The next day we had an early start, catching the train to Saumur, a short 45 minute train ride away. The weather was not as nice in the morning but as the day went on it cleared up to be a sunny afternoon. Seriously, when you’re on a bicycle, you don’t want it to be TOO sunny now do you?
We headed through the vineyards of Saumur to our first stop of the day, Clos du Cristal. We had a wine tasting smack in the middle of the vineyards. An interesting note about Clos du Cristal is that their cabernet franc vines are planted against a wall with a hole about shoulder height.
A large section of the vineyard is a series of rows of these walls. Once the vines reach that height, the leaves and bunches of grapes all grow on the other side of the wall. The effect is that it looks like the vines are hiding from you on one side and the other side has grapes poking out of holes in the wall! This was done to keep the roots cool while still allowing the berries to get lots of sun. It seems to work as the cab franc was balanced with not too many vegetal notes coming through. Clos du Cristal is organic and they don’t use pesiticides as evidenced by the flocks of geese and chickens running around the vines.
We hopped on our bikes and headed to a restaurant carved out of the soft rocks, L’Helianthe. I forgot to mention earlier that the region is dotted by troglodyte caves. The caves were dug out of the rocks thousands of years ago and were later used (and still are) as caves for the wines. Nowadays, it has become fashionable to use the caves as second homes by the locals. Or, a restaurant in this case. Lunch was quite tasty and one of the highlights was a Coteaux du Layon.
Not far from the restaurant is Chateau de Targe. The chateau is in the Saumur Champigny region and they make both red and white wines. The winery and cellars are situated in the troglodyte caves as well as having an adjacent chateau. The wines were typical examples of Saumur, savoury, fresh and balanced with mineral notes coming through and soft, round tannins. The Cuvee Ferry 2009 made from old vines was concentrated and deep and dark with the tannins melting into the background. Another standout was the Quintessence 2010, a cracker of a wine, soft ripe red fruits, integrated oak and rounded tannins.
After that we headed to Langlois-Chateau winery. The winery actually gets its name from a marriage of two families, the Langlois’ and the Chateau’s. This was the most commercial of the wineries, owned by the Champagne house, Bollinger. Although they are owned by the French house, they still make their wine in their own style. The winery gives daily tours and is very well organized, one of the more organized outfits around. After the tour we had a tasting of their range, including their still wines as well as their sparklings. They make excellent cremant de Loire’s and retailing at around the £12 – £15 range, are good value here in the UK.
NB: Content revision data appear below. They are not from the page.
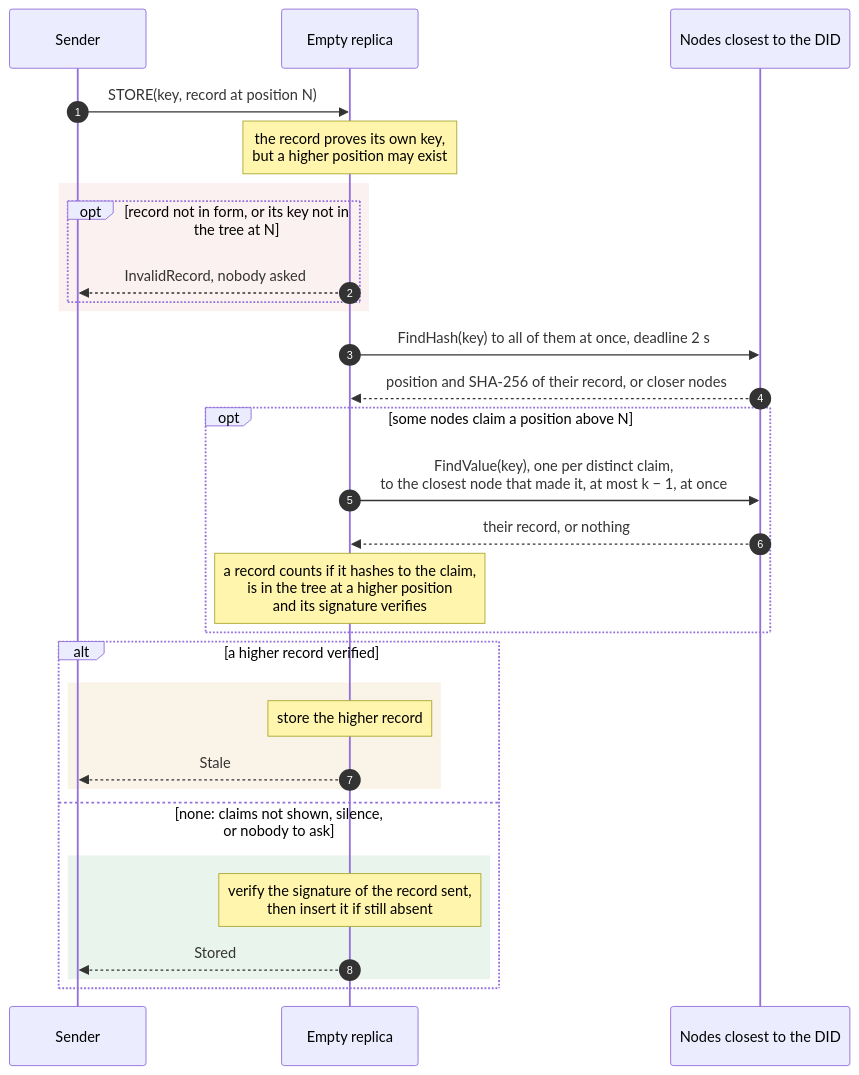
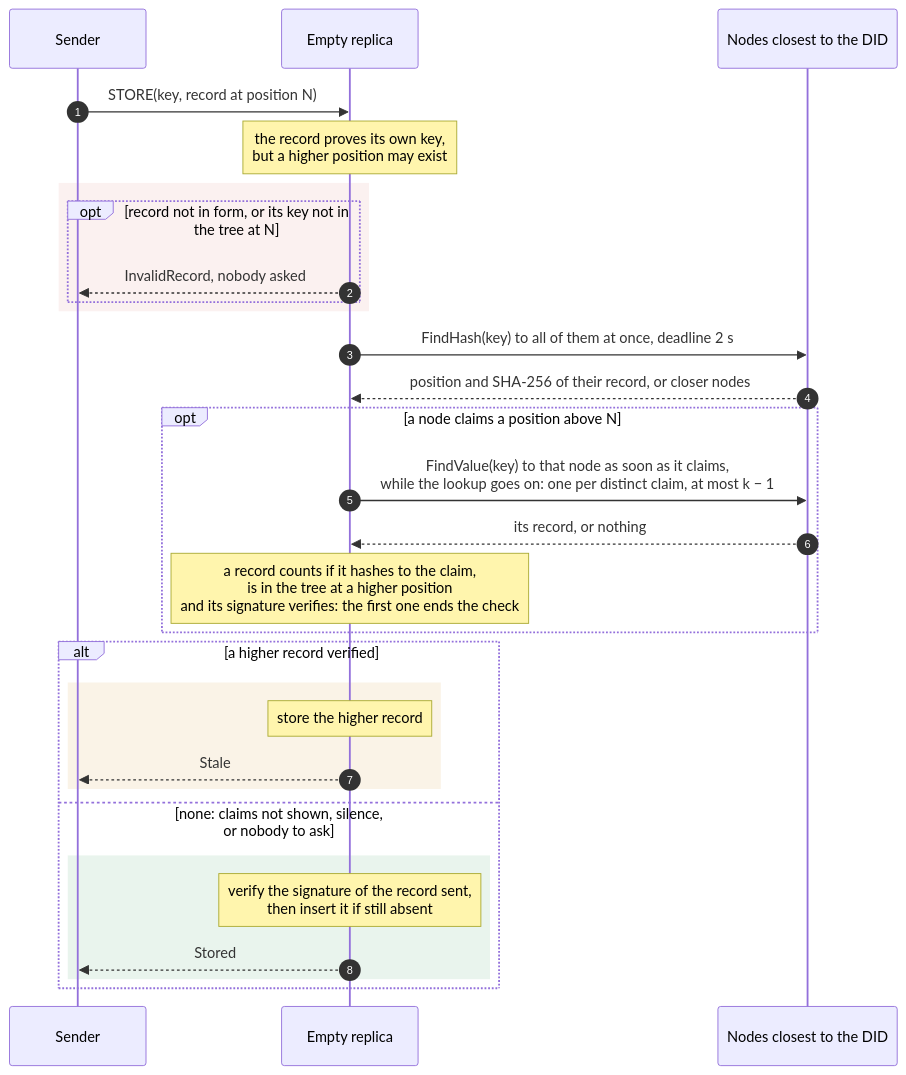
The diagram in docs/design/store-check.mmd (fratrung/auth-kademlia-rs), drawn with Mermaid before and after one commit. The commit also changed 7 other files, not shown here.

First line of the commit message:
fix(protocol): fetch each claimed record as soon as it is claimed

```diff
--- a/docs/design/store-check.mmd
+++ b/docs/design/store-check.mmd
@@ -1,30 +1,30 @@
 sequenceDiagram
     autonumber
     participant S as Sender
     participant R as Empty replica
     participant C as Nodes closest to the DID
     S->>R: STORE(key, record at position N)
     Note over R: the record proves its own key,<br/>but a higher position may exist
     rect rgba(192, 57, 43, 0.07)
     opt record not in form, or its key not in the tree at N
         R-->>S: InvalidRecord, nobody asked
     end
     end
     R->>C: FindHash(key) to all of them at once, deadline 2 s
     C-->>R: position and SHA-256 of their record, or closer nodes
-    opt some nodes claim a position above N
-        R->>C: FindValue(key), one per distinct claim,<br/>to the closest node that made it, at most k − 1, at once
-        C-->>R: their record, or nothing
-        Note over R: a record counts if it hashes to the claim,<br/>is in the tree at a higher position<br/>and its signature verifies
+    opt a node claims a position above N
+        R->>C: FindValue(key) to that node as soon as it claims,<br/>while the lookup goes on: one per distinct claim, at most k − 1
+        C-->>R: its record, or nothing
+        Note over R: a record counts if it hashes to the claim,<br/>is in the tree at a higher position<br/>and its signature verifies: the first one ends the check
     end
     alt a higher record verified
         rect rgba(201, 138, 27, 0.10)
         Note over R: store the higher record
         R-->>S: Stale
         end
     else none: claims not shown, silence, or nobody to ask
         rect rgba(47, 143, 78, 0.10)
         Note over R: verify the signature of the record sent,<br/>then insert it if still absent
         R-->>S: Stored
         end
     end
```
We bicycled back into town and checked into the Hotel Anne d’Anjou. A beautiful hotel at the foot of the turreted Chateau de Saumur. The hotel faces the river and the garden in the rear is overlooked by the towers of the Chateau. Dinner that evening was at the L’Orangeriea, a restaurant right next to the chateau with spectacular views of the river below. We sampled various cabernet francs at dinner all of which were quite savoury but balanced with good fruit showing in the wine.
It was full moon our last night in the Loire and what a lovely early summer’s night it was! As I was going to the train station the next day, Alex, our chaperone speculated that maybe the trip should have included one more day, I heartily agree. It was such a shame we had to go back to reality, I could have stayed another day or two in the lovely Loire Valley.
A big thanks to Vins de Loire for arranging the trip as well as the many generous wineries who opened their doors to us.